> _RECORDS SHOWN_:
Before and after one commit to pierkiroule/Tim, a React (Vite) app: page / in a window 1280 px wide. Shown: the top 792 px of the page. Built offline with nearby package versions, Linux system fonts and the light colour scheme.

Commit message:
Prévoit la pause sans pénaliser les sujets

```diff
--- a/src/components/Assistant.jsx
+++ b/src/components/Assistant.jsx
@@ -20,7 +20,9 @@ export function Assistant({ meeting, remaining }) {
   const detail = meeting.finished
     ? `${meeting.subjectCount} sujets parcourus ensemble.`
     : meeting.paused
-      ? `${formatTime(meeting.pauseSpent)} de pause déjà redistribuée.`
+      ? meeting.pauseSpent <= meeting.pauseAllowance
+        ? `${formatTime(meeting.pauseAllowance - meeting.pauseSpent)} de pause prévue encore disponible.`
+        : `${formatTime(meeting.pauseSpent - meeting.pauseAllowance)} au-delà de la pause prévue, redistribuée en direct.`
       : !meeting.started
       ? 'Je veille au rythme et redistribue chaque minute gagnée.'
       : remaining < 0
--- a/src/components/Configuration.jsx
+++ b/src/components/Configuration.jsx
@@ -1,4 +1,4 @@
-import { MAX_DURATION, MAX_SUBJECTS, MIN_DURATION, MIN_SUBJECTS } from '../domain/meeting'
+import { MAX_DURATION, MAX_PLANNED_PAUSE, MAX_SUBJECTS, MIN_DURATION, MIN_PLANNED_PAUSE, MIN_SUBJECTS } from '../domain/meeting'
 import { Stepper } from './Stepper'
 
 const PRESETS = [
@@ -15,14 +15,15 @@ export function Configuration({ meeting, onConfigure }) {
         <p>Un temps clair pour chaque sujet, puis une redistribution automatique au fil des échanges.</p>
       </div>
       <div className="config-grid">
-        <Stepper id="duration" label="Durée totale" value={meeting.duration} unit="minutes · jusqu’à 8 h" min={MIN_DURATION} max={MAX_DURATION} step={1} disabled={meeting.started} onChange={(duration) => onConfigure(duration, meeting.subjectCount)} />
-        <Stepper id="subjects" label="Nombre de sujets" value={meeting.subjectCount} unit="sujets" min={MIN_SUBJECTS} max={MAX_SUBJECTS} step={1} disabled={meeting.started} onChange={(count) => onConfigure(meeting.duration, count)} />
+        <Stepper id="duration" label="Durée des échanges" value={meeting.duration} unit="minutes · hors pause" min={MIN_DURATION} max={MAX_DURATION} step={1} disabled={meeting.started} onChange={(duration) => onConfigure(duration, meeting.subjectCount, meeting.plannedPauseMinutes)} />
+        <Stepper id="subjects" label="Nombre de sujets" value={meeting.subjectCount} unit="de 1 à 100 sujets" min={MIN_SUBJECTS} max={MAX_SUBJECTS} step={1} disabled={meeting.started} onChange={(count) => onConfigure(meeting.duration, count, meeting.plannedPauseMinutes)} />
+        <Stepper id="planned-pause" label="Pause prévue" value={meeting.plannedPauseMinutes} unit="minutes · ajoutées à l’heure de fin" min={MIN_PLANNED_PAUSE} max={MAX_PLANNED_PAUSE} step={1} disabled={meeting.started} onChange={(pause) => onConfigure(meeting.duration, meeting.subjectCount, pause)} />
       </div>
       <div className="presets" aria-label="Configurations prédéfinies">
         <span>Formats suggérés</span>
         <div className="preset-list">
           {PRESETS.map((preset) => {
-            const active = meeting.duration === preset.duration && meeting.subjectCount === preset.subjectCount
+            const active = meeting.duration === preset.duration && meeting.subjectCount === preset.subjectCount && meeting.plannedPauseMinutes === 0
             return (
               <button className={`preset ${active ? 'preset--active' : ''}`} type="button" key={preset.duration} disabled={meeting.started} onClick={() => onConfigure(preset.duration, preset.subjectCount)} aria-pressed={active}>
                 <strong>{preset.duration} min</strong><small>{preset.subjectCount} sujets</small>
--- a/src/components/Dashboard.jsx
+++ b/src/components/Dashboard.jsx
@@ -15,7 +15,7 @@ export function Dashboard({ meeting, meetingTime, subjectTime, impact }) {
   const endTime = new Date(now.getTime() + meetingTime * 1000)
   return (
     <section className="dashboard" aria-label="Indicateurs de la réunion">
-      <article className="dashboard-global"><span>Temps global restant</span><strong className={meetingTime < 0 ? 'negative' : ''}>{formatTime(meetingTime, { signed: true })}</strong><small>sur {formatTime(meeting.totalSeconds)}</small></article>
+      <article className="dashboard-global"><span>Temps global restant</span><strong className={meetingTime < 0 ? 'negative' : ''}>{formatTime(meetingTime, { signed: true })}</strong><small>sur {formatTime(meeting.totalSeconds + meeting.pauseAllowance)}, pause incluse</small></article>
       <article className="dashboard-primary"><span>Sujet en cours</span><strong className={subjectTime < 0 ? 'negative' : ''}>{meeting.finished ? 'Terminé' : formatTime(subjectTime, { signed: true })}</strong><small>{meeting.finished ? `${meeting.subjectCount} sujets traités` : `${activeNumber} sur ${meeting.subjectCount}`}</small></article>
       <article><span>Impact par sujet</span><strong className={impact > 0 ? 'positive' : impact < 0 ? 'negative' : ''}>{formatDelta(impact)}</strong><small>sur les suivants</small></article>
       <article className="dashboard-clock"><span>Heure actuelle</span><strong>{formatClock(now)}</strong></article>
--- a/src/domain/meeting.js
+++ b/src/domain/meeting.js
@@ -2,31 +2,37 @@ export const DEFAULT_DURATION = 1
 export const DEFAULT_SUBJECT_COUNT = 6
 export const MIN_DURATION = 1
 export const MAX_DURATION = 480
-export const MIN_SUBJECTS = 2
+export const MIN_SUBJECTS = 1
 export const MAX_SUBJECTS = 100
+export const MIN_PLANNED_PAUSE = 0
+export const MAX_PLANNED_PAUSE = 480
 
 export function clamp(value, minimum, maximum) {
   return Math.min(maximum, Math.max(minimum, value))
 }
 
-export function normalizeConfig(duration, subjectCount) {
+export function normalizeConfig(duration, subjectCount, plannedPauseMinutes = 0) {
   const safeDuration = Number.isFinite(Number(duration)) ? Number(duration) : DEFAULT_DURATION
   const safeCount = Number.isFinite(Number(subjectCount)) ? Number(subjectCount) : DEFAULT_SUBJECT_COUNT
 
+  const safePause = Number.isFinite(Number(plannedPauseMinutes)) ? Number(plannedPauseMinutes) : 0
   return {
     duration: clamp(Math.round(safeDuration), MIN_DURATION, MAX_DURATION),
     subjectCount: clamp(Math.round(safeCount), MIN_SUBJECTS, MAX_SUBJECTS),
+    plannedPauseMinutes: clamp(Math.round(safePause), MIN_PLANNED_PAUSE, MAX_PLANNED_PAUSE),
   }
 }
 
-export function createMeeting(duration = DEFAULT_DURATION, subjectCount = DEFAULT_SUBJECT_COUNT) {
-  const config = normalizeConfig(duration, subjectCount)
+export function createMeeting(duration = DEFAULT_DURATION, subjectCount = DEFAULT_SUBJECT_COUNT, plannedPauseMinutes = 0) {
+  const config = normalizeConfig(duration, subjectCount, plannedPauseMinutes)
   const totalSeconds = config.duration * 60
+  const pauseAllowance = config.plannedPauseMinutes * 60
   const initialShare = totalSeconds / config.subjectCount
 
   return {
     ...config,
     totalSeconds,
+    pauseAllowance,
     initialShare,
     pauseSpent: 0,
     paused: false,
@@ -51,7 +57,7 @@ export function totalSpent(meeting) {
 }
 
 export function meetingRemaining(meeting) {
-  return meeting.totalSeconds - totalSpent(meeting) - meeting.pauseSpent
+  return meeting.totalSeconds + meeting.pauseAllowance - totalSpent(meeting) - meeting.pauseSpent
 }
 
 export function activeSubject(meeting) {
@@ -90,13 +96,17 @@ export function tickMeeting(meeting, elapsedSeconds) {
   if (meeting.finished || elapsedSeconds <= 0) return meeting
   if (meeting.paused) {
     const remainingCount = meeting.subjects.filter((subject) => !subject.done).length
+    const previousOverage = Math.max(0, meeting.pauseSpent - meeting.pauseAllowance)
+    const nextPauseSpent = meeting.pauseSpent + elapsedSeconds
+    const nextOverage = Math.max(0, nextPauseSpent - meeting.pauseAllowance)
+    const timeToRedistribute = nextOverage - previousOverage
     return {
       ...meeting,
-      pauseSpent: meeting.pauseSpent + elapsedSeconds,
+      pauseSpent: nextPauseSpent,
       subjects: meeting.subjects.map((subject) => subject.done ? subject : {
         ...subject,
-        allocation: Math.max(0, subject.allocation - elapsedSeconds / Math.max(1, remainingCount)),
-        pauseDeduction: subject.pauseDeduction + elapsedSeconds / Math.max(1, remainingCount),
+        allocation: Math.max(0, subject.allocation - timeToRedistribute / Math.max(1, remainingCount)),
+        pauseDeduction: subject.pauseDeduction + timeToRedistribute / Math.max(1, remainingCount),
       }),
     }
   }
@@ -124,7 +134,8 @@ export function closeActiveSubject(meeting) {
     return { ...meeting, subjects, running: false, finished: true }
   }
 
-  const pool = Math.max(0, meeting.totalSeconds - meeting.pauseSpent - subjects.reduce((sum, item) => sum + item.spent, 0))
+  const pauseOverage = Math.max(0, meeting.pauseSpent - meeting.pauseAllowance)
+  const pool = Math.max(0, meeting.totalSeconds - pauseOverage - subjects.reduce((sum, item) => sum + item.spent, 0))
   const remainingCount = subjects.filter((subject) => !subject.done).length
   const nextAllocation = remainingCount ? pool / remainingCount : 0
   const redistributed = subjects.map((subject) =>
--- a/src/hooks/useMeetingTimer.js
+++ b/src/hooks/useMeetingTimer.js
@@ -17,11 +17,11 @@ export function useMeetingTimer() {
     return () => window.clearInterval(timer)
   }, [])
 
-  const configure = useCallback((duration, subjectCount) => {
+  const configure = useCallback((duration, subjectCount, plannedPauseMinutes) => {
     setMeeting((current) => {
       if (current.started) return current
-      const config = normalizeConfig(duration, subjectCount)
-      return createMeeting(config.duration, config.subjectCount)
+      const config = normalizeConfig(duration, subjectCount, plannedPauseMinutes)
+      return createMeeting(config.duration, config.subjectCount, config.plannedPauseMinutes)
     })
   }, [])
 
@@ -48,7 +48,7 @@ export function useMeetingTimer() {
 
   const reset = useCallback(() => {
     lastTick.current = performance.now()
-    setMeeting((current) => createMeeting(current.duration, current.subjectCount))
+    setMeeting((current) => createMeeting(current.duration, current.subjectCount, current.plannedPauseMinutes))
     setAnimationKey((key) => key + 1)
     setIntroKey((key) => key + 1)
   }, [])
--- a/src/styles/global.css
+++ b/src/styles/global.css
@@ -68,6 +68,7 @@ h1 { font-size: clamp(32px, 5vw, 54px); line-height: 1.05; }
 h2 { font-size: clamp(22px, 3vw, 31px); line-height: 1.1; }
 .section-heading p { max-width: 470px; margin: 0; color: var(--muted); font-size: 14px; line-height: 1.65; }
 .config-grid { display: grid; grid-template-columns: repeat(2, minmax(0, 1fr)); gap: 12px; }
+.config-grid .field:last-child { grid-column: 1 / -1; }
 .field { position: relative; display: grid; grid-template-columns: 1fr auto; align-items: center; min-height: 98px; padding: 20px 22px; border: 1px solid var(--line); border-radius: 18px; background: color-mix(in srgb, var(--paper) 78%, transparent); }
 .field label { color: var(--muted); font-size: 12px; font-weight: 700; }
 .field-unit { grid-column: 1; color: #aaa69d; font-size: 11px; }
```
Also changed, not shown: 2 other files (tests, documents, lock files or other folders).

> _WORK TO COMPLETE_: Scan the material above. Return every line containing the string "height".

> _RESULT OF THIS TASK_:
@@ -68,6 +68,7 @@ h1 { font-size: clamp(32px, 5vw, 54px); line-height: 1.05; }
 h2 { font-size: clamp(22px, 3vw, 31px); line-height: 1.1; }
 .section-heading p { max-width: 470px; margin: 0; color: var(--muted); font-size: 14px; line-height: 1.65; }
 .field { position: relative; display: grid; grid-template-columns: 1fr auto; align-items: center; min-height: 98px; padding: 20px 22px; border: 1px solid var(--line); border-radius: 18px; background: color-mix(in srgb, var(--paper) 78%, transparent); }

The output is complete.